**WHAT TO WORK ON:** For the string "remaining", count the lines in the records below that contain it. Answer with that number alone.

**DATA SHOWN:**
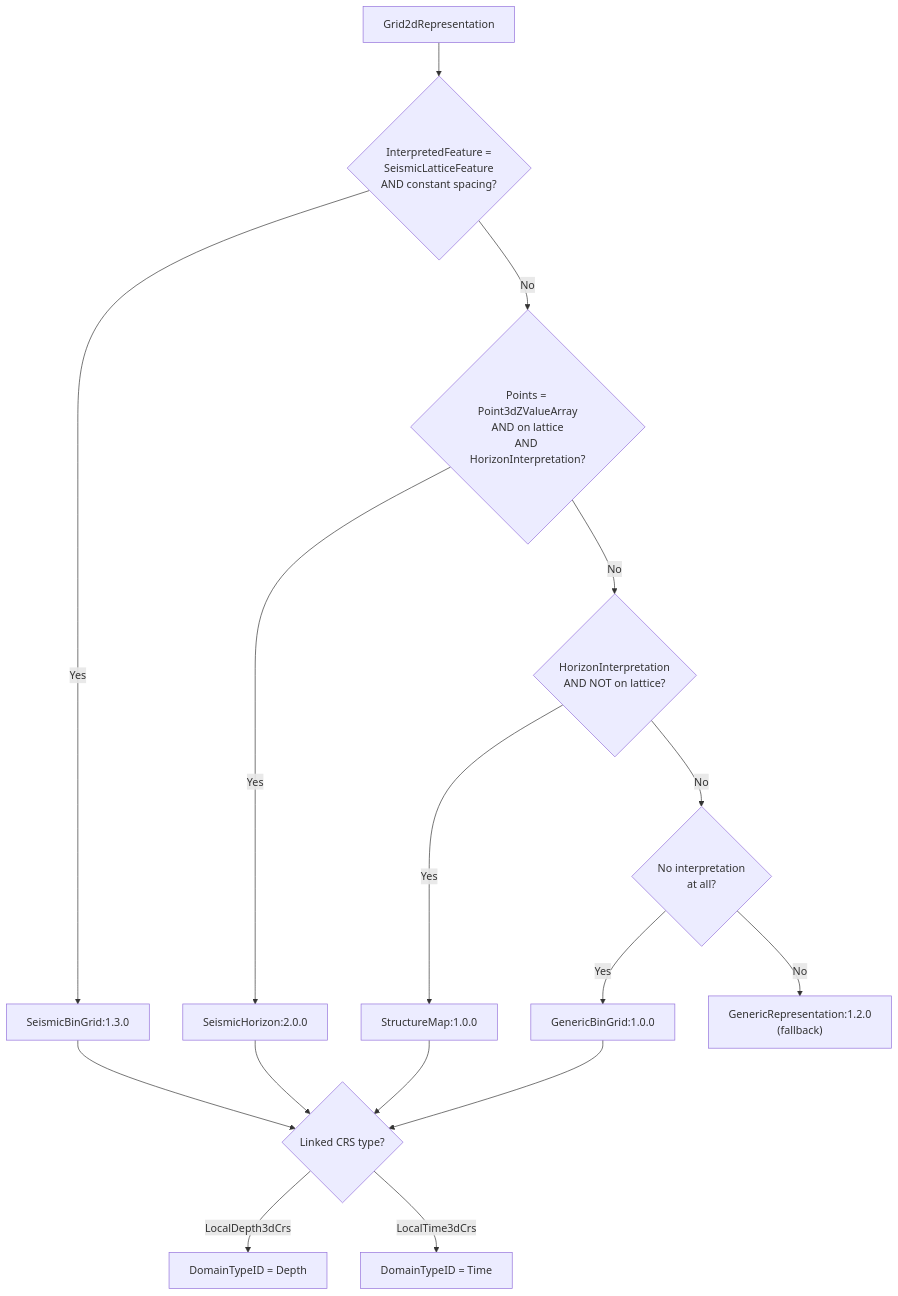
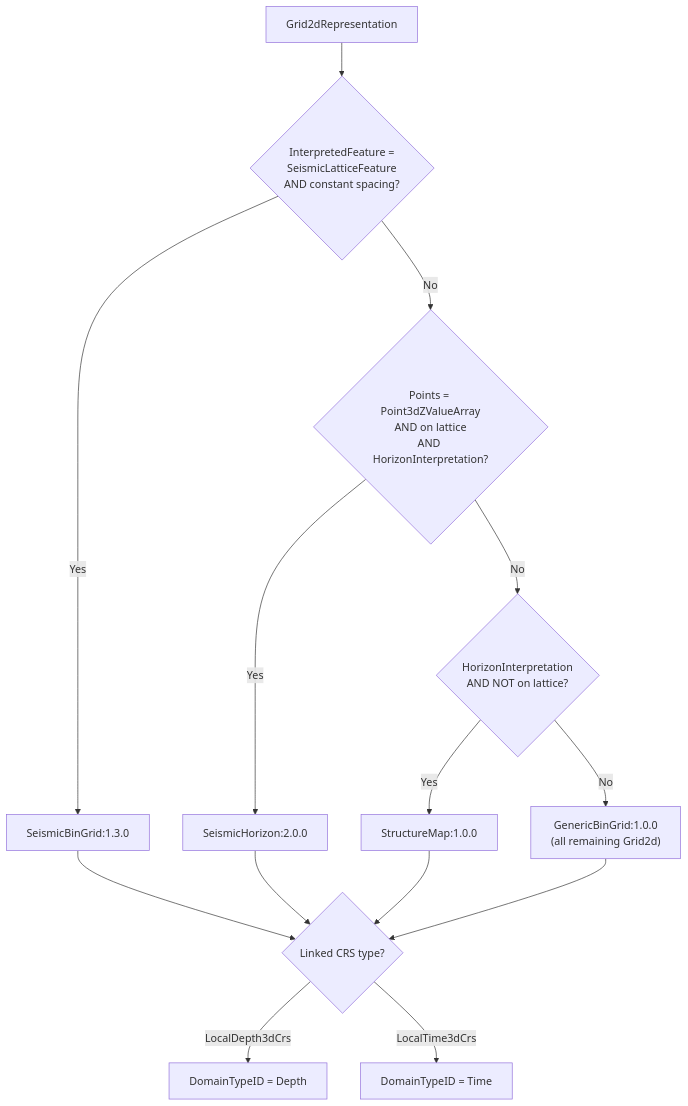
Before and after one commit to marcusapel/open-etp-client: the third of 4 diagrams in ResqmlOsduGuide.md, drawn with Mermaid. The commit also changed other lines of this file and 4 other files, not shown here.

First line of the commit message:
feat: widen GenericBinGrid to catch all remaining Grid2d cases

````diff
--- a/ResqmlOsduGuide.md
+++ b/ResqmlOsduGuide.md
@@ -236,16 +236,14 @@
 ```mermaid
 flowchart TD
     G2D["Grid2dRepresentation"] --> Q1{"InterpretedFeature =<br/>SeismicLatticeFeature<br/>AND constant spacing?"}
     Q1 -->|Yes| K1["SeismicBinGrid:1.3.0"]
     Q1 -->|No| Q2{"Points = Point3dZValueArray<br/>AND on lattice<br/>AND HorizonInterpretation?"}
     Q2 -->|Yes| K2["SeismicHorizon:2.0.0"]
     Q2 -->|No| Q3{"HorizonInterpretation<br/>AND NOT on lattice?"}
     Q3 -->|Yes| K3["StructureMap:1.0.0"]
-    Q3 -->|No| Q4{"No interpretation<br/>at all?"}
-    Q4 -->|Yes| K4["GenericBinGrid:1.0.0"]
-    Q4 -->|No| K5["GenericRepresentation:1.2.0<br/>(fallback)"]
+    Q3 -->|No| K4["GenericBinGrid:1.0.0<br/>(all remaining Grid2d)"]
 
     K1 & K2 & K3 & K4 --> CRS{"Linked CRS type?"}
     CRS -->|"LocalDepth3dCrs"| Depth["DomainTypeID = Depth"]
     CRS -->|"LocalTime3dCrs"| Time["DomainTypeID = Time"]
 ```
````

**EXERCISE RESULT:** 2